* **WHAT TO DO**
How many of the lines in the material underneath include the string "index"? State the number only.

* **MATERIAL FOR THIS TASK**
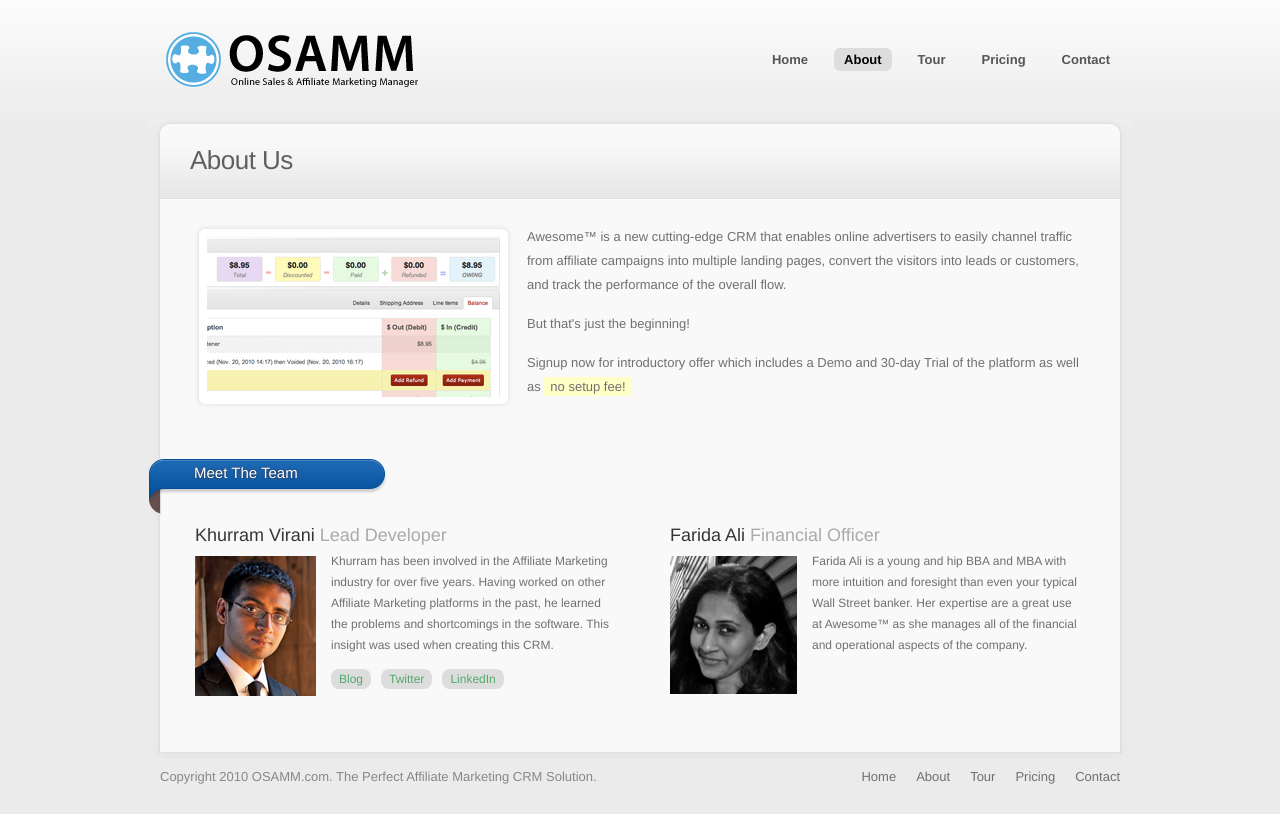
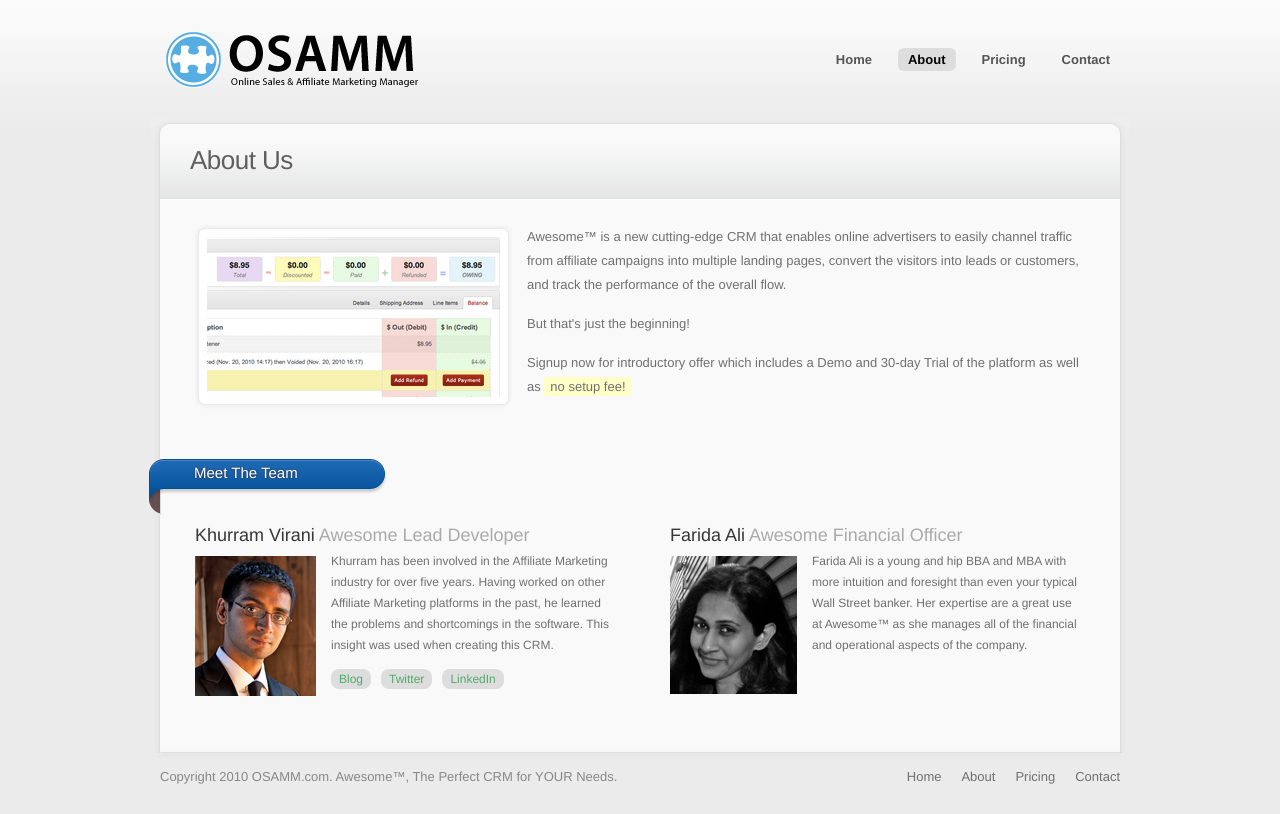
Before and after one commit to func-i/span6.com, a Rails app: page /about in a window 1280 px wide. Run offline with Rails 7, Linux system fonts and the light colour scheme; some libraries are stand-ins or nearby versions.

Commit message:
almost done...

```diff
--- a/app/controllers/site_controller.rb
+++ b/app/controllers/site_controller.rb
@@ -1,5 +1,6 @@
 class SiteController < ApplicationController
 
+  caches_page :index, :about, :pricing, :contact
 
   def index
     @on_home = true
@@ -9,9 +10,9 @@
     @on_about = true
   end
 
-  def tour
-    @on_tour = true
-  end
+#  def tour
+#    @on_tour = true
+#  end
 
   def pricing
     @on_pricing = true
--- a/app/views/layouts/application.html.erb
+++ b/app/views/layouts/application.html.erb
@@ -16,7 +16,7 @@
         <ul>
           <li<%= raw ' class="active"' if @on_home %>><a href="/">Home</a></li>
           <li<%= raw ' class="active"' if @on_about %>><a href="/about">About</a></li>
-          <li<%= raw ' class="active"' if @on_tour %>><a href="/tour">Tour</a></li>
+          <!--<li<%= raw ' class="active"' if @on_tour %>><a href="/tour">Tour</a></li>-->
           <li<%= raw ' class="active"' if @on_pricing %>><a href="/pricing">Pricing</a></li>
           <li<%= raw ' class="active"' if @on_contact %>><a href="/inquiries/new">Contact</a></li>
         </ul>
@@ -33,11 +33,11 @@
     </div>
 
     <div id="footer" class="page">
-      <p>Copyright 2010 OSAMM.com. The Perfect Affiliate Marketing CRM Solution.</p>
+      <p>Copyright 2010 OSAMM.com. <%= n %>, The Perfect CRM for YOUR Needs.</p>
       <ul>
         <li><a href="/">Home</a></li>
         <li><a href="/about">About</a></li>
-        <li><a href="/tour">Tour</a></li>
+        <!--<li><a href="/tour">Tour</a></li>-->
         <li><a href="/pricing">Pricing</a></li>
         <li><a href="/contact">Contact</a></li>
       </ul>
--- a/app/views/site/about.html.erb
+++ b/app/views/site/about.html.erb
@@ -35,7 +35,7 @@
 
   <!-- Start Team Member -->
   <div class="team member_left">
-    <h3>Khurram Virani <span>Lead Developer</span></h3>
+    <h3>Khurram Virani <span>Awesome Lead Developer</span></h3>
     <img src="/images/kv_small.png" alt="" />
     <p>
       Khurram has been involved in the Affiliate Marketing industry for over five years.
@@ -52,7 +52,7 @@
 
   <!-- Start Team Member -->
   <div class="team member_right">
-    <h3>Farida Ali <span>Financial Officer</span></h3>
+    <h3>Farida Ali <span>Awesome Financial Officer</span></h3>
     <img src="/images/fa_small2.png" alt="" />
     <p>
       Farida Ali is a young and hip BBA and MBA with more intuition and foresight than even your typical Wall Street banker.
--- a/config/routes.rb
+++ b/config/routes.rb
@@ -3,7 +3,7 @@
   # first created -> highest priority.
 
   get 'about' => 'site#about'
-  get 'tour' => 'site#tour'
+#  get 'tour' => 'site#tour'
   get 'pricing' => 'site#pricing'
   get 'contact' => 'inquiries#new'
   get 'signup' => 'signups#new'
```
Also changed, not shown: app/views/site/index.html.erb (+7 -7 lines).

* **ANSWER SPACE**
3